▶ _Work to be completed_:
For this exercise, print the listing below exactly, without its pictures.

### Data ###

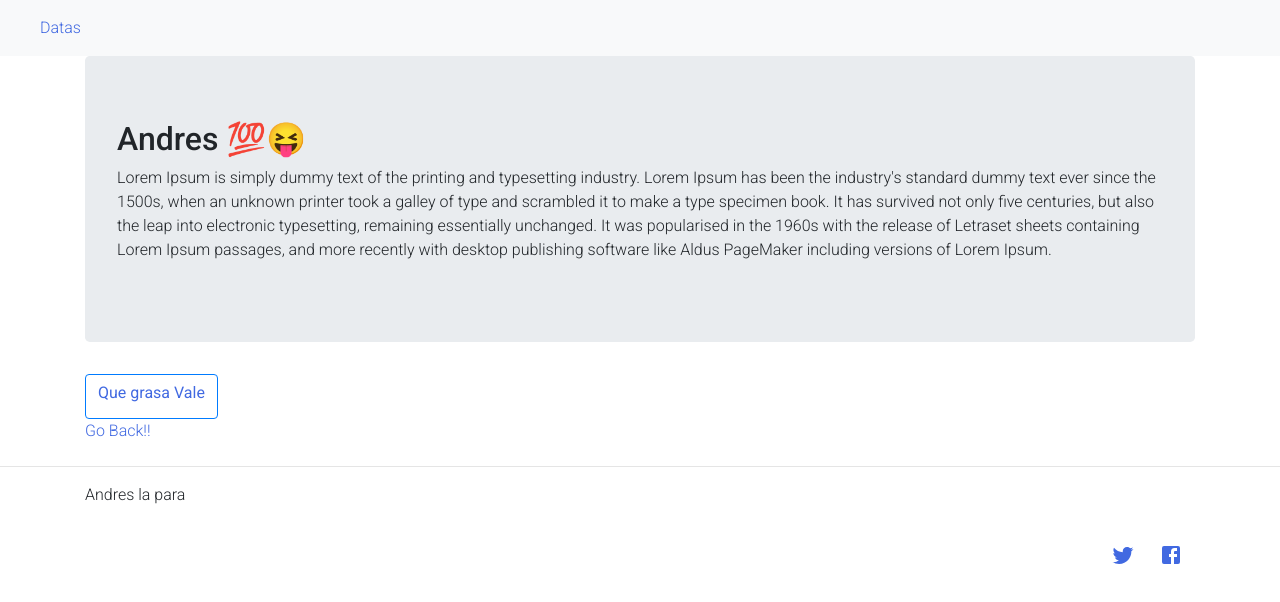
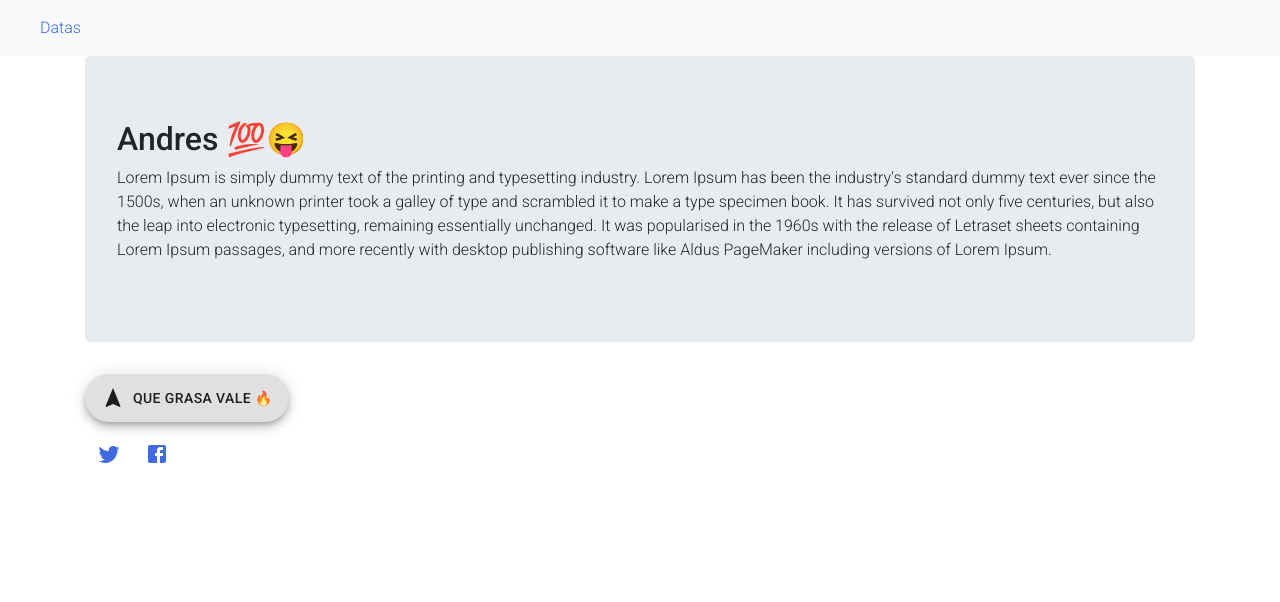
Before and after one commit to andresogando/NextJSPractice, a Next.js app: page / in a window 1280 px wide. Shown: the top 602 px of the page. Built offline with nearby package versions, Linux system fonts and the light colour scheme.

Commit message:
agregue ma grasa

```diff
--- a/components/footer.js
+++ b/components/footer.js
@@ -7,9 +7,7 @@ import FacebookIcon from '@material-ui/icons/Facebook';
 
 export default function Footer(){
     return(
-        <Container >
-            <p>Andres la para</p>
-
+        <Container className='footer__layout' >
             <div className="footer__icons">
                <IconButton> <a href="#"> <TwitterIcon /> </a></IconButton>
                <IconButton> <a href="#"> <FacebookIcon /> </a></IconButton>
--- a/components/header.js
+++ b/components/header.js
@@ -7,7 +7,7 @@ export default function Header(){
         <Navbar  sticky='top' bg="light" variant="light">
             <Navbar.Brand href="/"><i class="fas fa-home"></i></Navbar.Brand>
             <Nav className="mr-auto">
-            <Nav.Link href="/b/datas">Datas</Nav.Link>
+            <Nav.Link  href="/b/datas">Datas</Nav.Link>
             </Nav>
       </Navbar>
     )
--- a/components/layout.js
+++ b/components/layout.js
@@ -20,14 +20,10 @@ export default function Layout({children}) {
             <Container fluid="sm">
                 <main>{children}
 
-                    <div>
-                        <Link href="/"><a><i class="fas fa-chevron-left"></i> Go Back!!  </a></Link>
-                    </div>
 
                 </main>
             </Container>
         </div>
-        <hr/>
 
       <Footer />
       <script src="https://kit.fontawesome.com/df42958a46.js" crossorigin="anonymous"></script>
--- a/pages/b/datas.js
+++ b/pages/b/datas.js
@@ -3,7 +3,7 @@ import Layout from '../../components/layout';
 import LocalAirportIcon from '@material-ui/icons/LocalAirport';
 import IconButton from '@material-ui/core/IconButton';
 import TwitterIcon from '@material-ui/icons/Twitter';
-
+import Link from 'next/link';
 
 
 
@@ -45,6 +45,10 @@ function datas({data,currency,rates}){
             </Table>
 
         </div>
+                    <div>
+                        <Link href="/"><a><i class="fas fa-chevron-left"></i> Go Back!!  </a></Link>
+                    </div>
+
         </Layout>
 
     )
--- a/pages/index.js
+++ b/pages/index.js
@@ -2,12 +2,28 @@ import Layout from "../components/layout"
 import { Jumbotron, Button } from "react-bootstrap"
 import Link from 'next/link'
 import { Container,Row, Col } from 'react-bootstrap'
+import { Fab } from '@material-ui/core';
+import NavigationIcon from '@material-ui/icons/Navigation';
+import { makeStyles } from '@material-ui/core/styles';
 
+
+
+const useStyles = makeStyles((theme) => ({
+    root: {
+      '& > *': {
+        margin: theme.spacing(1),
+      },
+    },
+    extendedIcon: {
+      marginRight: theme.spacing(1),
+    },
+  }));
 
 
 
 
 function HomePage() {
+    const classes = useStyles();
     return (
        <Layout>
            <Jumbotron>
@@ -19,7 +35,12 @@ function HomePage() {
 
 
         <div id="Boton para navegar">
-            <Button variant="outline-primary"><a href="/b/Empleo"> Que grasa Vale</a></Button>{' '}
+        <Link href="/b/datas">
+        <Fab variant="extended">
+            <NavigationIcon className={classes.extendedIcon} />
+                Que Grasa Vale 🔥
+        </Fab>
+        </Link>
 
         </div>
 
--- a/styles/globals.css
+++ b/styles/globals.css
@@ -1,6 +1,7 @@
 html,
 body {
   padding: 0;
+  height: 100%;
   margin: 0;
   font-family: Roboto, sans-serif;
   font-style: normal;
@@ -55,7 +56,14 @@ a:hover {
 
 
 .footer__icons{
-  display: flex;
   align-items: center;
   justify-content: flex-end;
 }
+
+
+.footer__layout{
+  display: flex;
+
+  height: 50px;
+
+}
```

###

▶ _Exercise result_:
Before and after one commit to andresogando/NextJSPractice, a Next.js app: page / in a window 1280 px wide. Shown: the top 602 px of the page. Built offline with nearby package versions, Linux system fonts and the light colour scheme.

Commit message:
agregue ma grasa

```diff
--- a/components/footer.js
+++ b/components/footer.js
@@ -7,9 +7,7 @@ import FacebookIcon from '@material-ui/icons/Facebook';
 
 export default function Footer(){
     return(
-        <Container >
-            <p>Andres la para</p>
-
+        <Container className='footer__layout' >
             <div className="footer__icons">
                <IconButton> <a href="#"> <TwitterIcon /> </a></IconButton>
                <IconButton> <a href="#"> <FacebookIcon /> </a></IconButton>
--- a/components/header.js
+++ b/components/header.js
@@ -7,7 +7,7 @@ export default function Header(){
         <Navbar  sticky='top' bg="light" variant="light">
             <Navbar.Brand href="/"><i class="fas fa-home"></i></Navbar.Brand>
             <Nav className="mr-auto">
-            <Nav.Link href="/b/datas">Datas</Nav.Link>
+            <Nav.Link  href="/b/datas">Datas</Nav.Link>
             </Nav>
       </Navbar>
     )
--- a/components/layout.js
+++ b/components/layout.js
@@ -20,14 +20,10 @@ export default function Layout({children}) {
             <Container fluid="sm">
                 <main>{children}
 
-                    <div>
-                        <Link href="/"><a><i class="fas fa-chevron-left"></i> Go Back!!  </a></Link>
-                    </div>
 
                 </main>
             </Container>
         </div>
-        <hr/>
 
       <Footer />
       <script src="https://kit.fontawesome.com/df42958a46.js" crossorigin="anonymous"></script>
--- a/pages/b/datas.js
+++ b/pages/b/datas.js
@@ -3,7 +3,7 @@ import Layout from '../../components/layout';
 import LocalAirportIcon from '@material-ui/icons/LocalAirport';
 import IconButton from '@material-ui/core/IconButton';
 import TwitterIcon from '@material-ui/icons/Twitter';
-
+import Link from 'next/link';
 
 
 
@@ -45,6 +45,10 @@ function datas({data,currency,rates}){
             </Table>
 
         </div>
+                    <div>
+                        <Link href="/"><a><i class="fas fa-chevron-left"></i> Go Back!!  </a></Link>
+                    </div>
+
         </Layout>
 
     )
--- a/pages/index.js
+++ b/pages/index.js
@@ -2,12 +2,28 @@ import Layout from "../components/layout"
 import { Jumbotron, Button } from "react-bootstrap"
 import Link from 'next/link'
 import { Container,Row, Col } from 'react-bootstrap'
+import { Fab } from '@material-ui/core';
+import NavigationIcon from '@material-ui/icons/Navigation';
+import { makeStyles } from '@material-ui/core/styles';
 
+
+
+const useStyles = makeStyles((theme) => ({
+    root: {
+      '& > *': {
+        margin: theme.spacing(1),
+      },
+    },
+    extendedIcon: {
+      marginRight: theme.spacing(1),
+    },
+  }));
 
 
 
 
 function HomePage() {
+    const classes = useStyles();
     return (
        <Layout>
            <Jumbotron>
@@ -19,7 +35,12 @@ function HomePage() {
 
 
         <div id="Boton para navegar">
-            <Button variant="outline-primary"><a href="/b/Empleo"> Que grasa Vale</a></Button>{' '}
+        <Link href="/b/datas">
+        <Fab variant="extended">
+            <NavigationIcon className={classes.extendedIcon} />
+                Que Grasa Vale 🔥
+        </Fab>
+        </Link>
 
         </div>
 
--- a/styles/globals.css
+++ b/styles/globals.css
@@ -1,6 +1,7 @@
 html,
 body {
   padding: 0;
+  height: 100%;
   margin: 0;
   font-family: Roboto, sans-serif;
   font-style: normal;
@@ -55,7 +56,14 @@ a:hover {
 
 
 .footer__icons{
-  display: flex;
   align-items: center;
   justify-content: flex-end;
 }
+
+
+.footer__layout{
+  display: flex;
+
+  height: 50px;
+
+}
```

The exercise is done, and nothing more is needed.